Guadalajara, Jal., Poetry is a type of exile,
it is a way out of oneself, which is not necessarily bad, but a way of understanding the human conditionsaid the Arab poet Najwan Darwish yesterday, in the presentation of his collection of poems exhausted on the cross at the International Book Fair (FIL) of Guadalajara.
Also a journalist and critic born in Jerusalem told this newspaper that the word exile is
beautiful, and the poets like it.
He remembered two memorable banishments, that of Adam and Eve, and that of Odin.
The cruelty of this exile is that the relationship between the person and their environment is severed. It seems that exiling someone from their natural context or environment is like exiling them from themselves..
He added that in his case the
relationship with the word exile is very specific. I come from a country that has been occupied by a colonial empire, and we have more than 6 million Palestinian refugees in the world. Even when you live in your country, you are exiled there. This concept is not something cultural, it is concrete, it is an everyday experience.
In contrast, he added that saying that
poetry is a home is a cliché discovered a few years agoinstead, is
build and deconstruct at the same time. The balance between the two is a natural process.
He mentioned that
many times poets want to talk about themselves, but I think that these discussions about poetry go against it. The worst thing in the world is a poet talking about his poetry.
The literary genre that develops, Darwish explained,
it is itself a struggle with language and with existence. You are not sure if you have a pure or new look; that too is an invention of the poet. Poets talk about their wishes about poetry, but the reality is different from what the poem is..
Regarding the title of the poem, Exhausted on the cross, explained:
For me, Jesus, beyond religious meanings, is Palestinian and therefore belongs to me and I belong to him because we are from the same land. I see it in my people and I see my people in Jesus. I think our fight in Palestine is his fight. Beyond any religious position, he fought for freedom, social justice. Those are the things I see in Jesus.
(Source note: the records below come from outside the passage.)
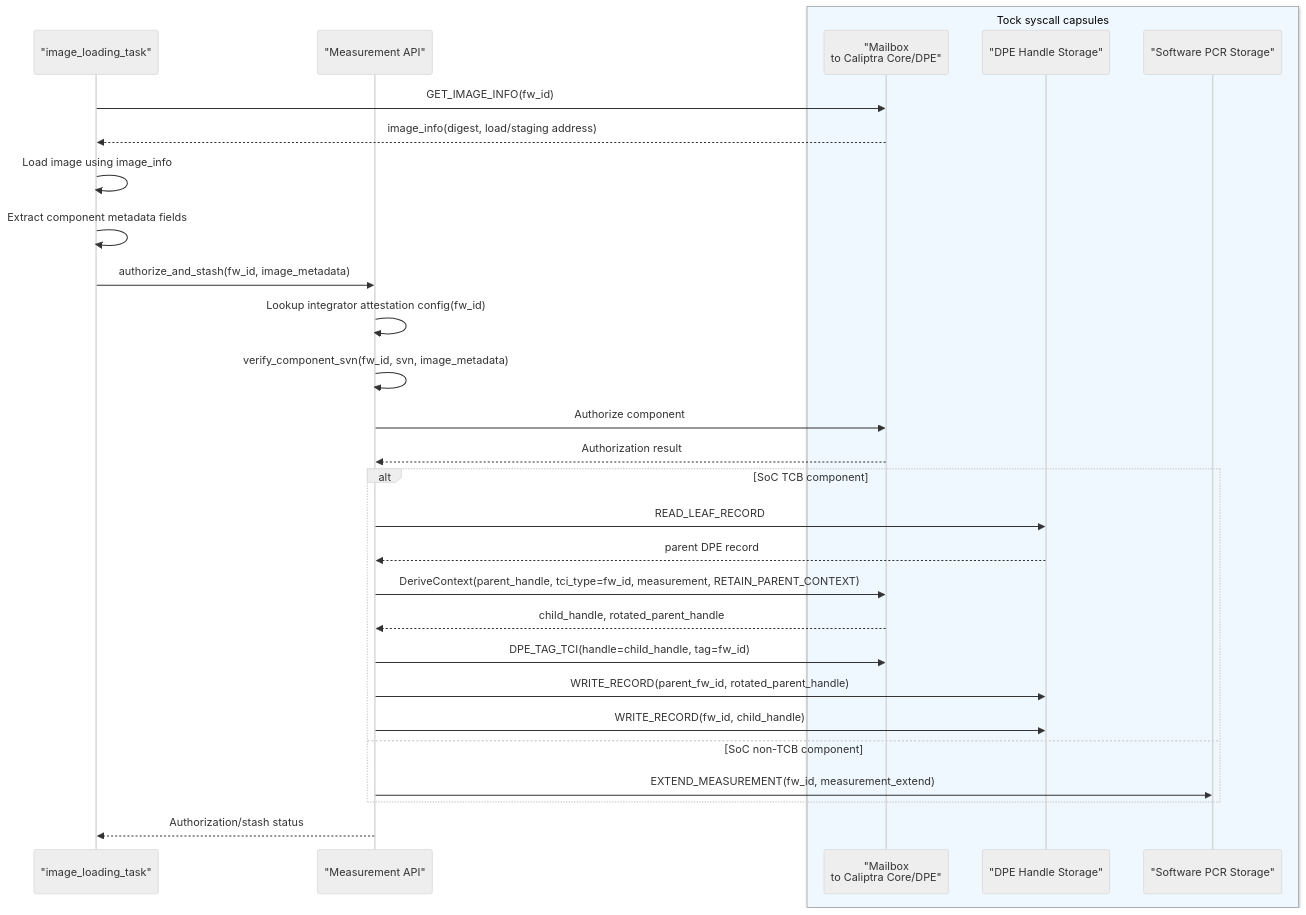
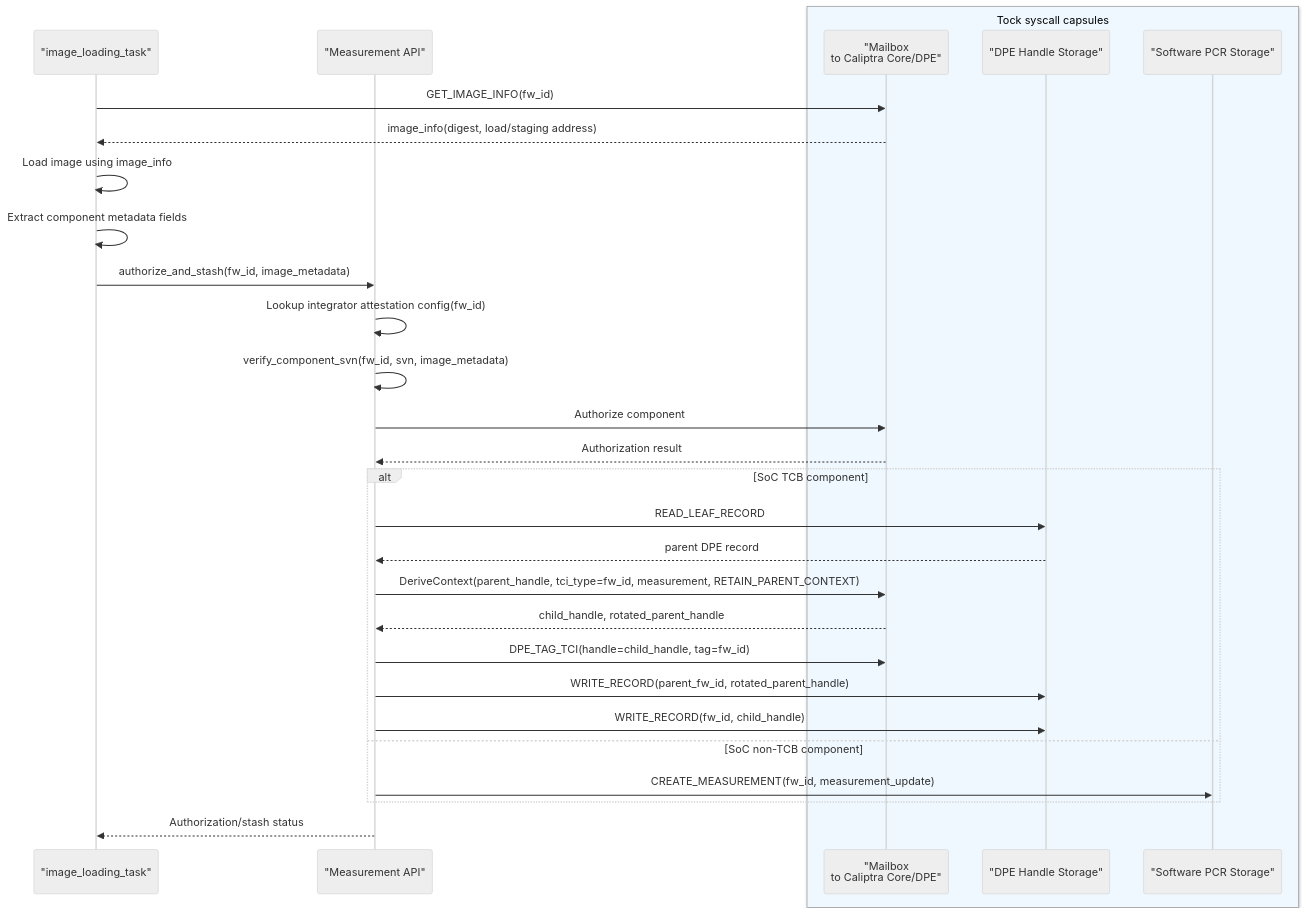
Before and after one commit to chipsalliance/caliptra-mcu-sw: the second of 4 diagrams in docs/src/attestation-measurement-api.md, drawn with Mermaid (neutral theme). The commit also changed other lines of this file and 2 other files, not shown here.

````diff
--- a/docs/src/attestation-measurement-api.md
+++ b/docs/src/attestation-measurement-api.md
@@ -128,34 +131,34 @@
 ```mermaid
 sequenceDiagram
     participant Loader as "image_loading_task"
     participant MApi as "Measurement API"
     box rgb(239, 248, 255) Tock syscall capsules
         participant Mailbox as "Mailbox<br/>to Caliptra Core/DPE"
         participant DpeStore as "DPE Handle Storage"
         participant PcrStore as "Software PCR Storage"
     end
 
     Loader->>Mailbox: GET_IMAGE_INFO(fw_id)
     Mailbox-->>Loader: image_info(digest, load/staging address)
     Loader->>Loader: Load image using image_info
     Loader->>Loader: Extract component metadata fields
     Loader->>MApi: authorize_and_stash(fw_id, image_metadata)
     MApi->>MApi: Lookup integrator attestation config(fw_id)
     MApi->>MApi: verify_component_svn(fw_id, svn, image_metadata)
     MApi->>Mailbox: Authorize component
     Mailbox-->>MApi: Authorization result
 
     alt SoC TCB component
         MApi->>DpeStore: READ_LEAF_RECORD
         DpeStore-->>MApi: parent DPE record
         MApi->>Mailbox: DeriveContext(parent_handle, tci_type=fw_id, measurement, RETAIN_PARENT_CONTEXT)
         Mailbox-->>MApi: child_handle, rotated_parent_handle
         MApi->>Mailbox: DPE_TAG_TCI(handle=child_handle, tag=fw_id)
         MApi->>DpeStore: WRITE_RECORD(parent_fw_id, rotated_parent_handle)
         MApi->>DpeStore: WRITE_RECORD(fw_id, child_handle)
     else SoC non-TCB component
-        MApi->>PcrStore: EXTEND_MEASUREMENT(fw_id, measurement_extend)
+        MApi->>PcrStore: CREATE_MEASUREMENT(fw_id, measurement_update)
     end
 
     MApi-->>Loader: Authorization/stash status
 ```
````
In the prologue to the work, Raúl Zurita states that Darwish’s work “puts us again and again in front of the contours of something immemorial, almost unspeakable, which tells us that poetry is above all solidarity and compassion for every detail of the world: for that specific bread and oil, for that eternity of breakfast, for that land with its ‘graves near the river’”.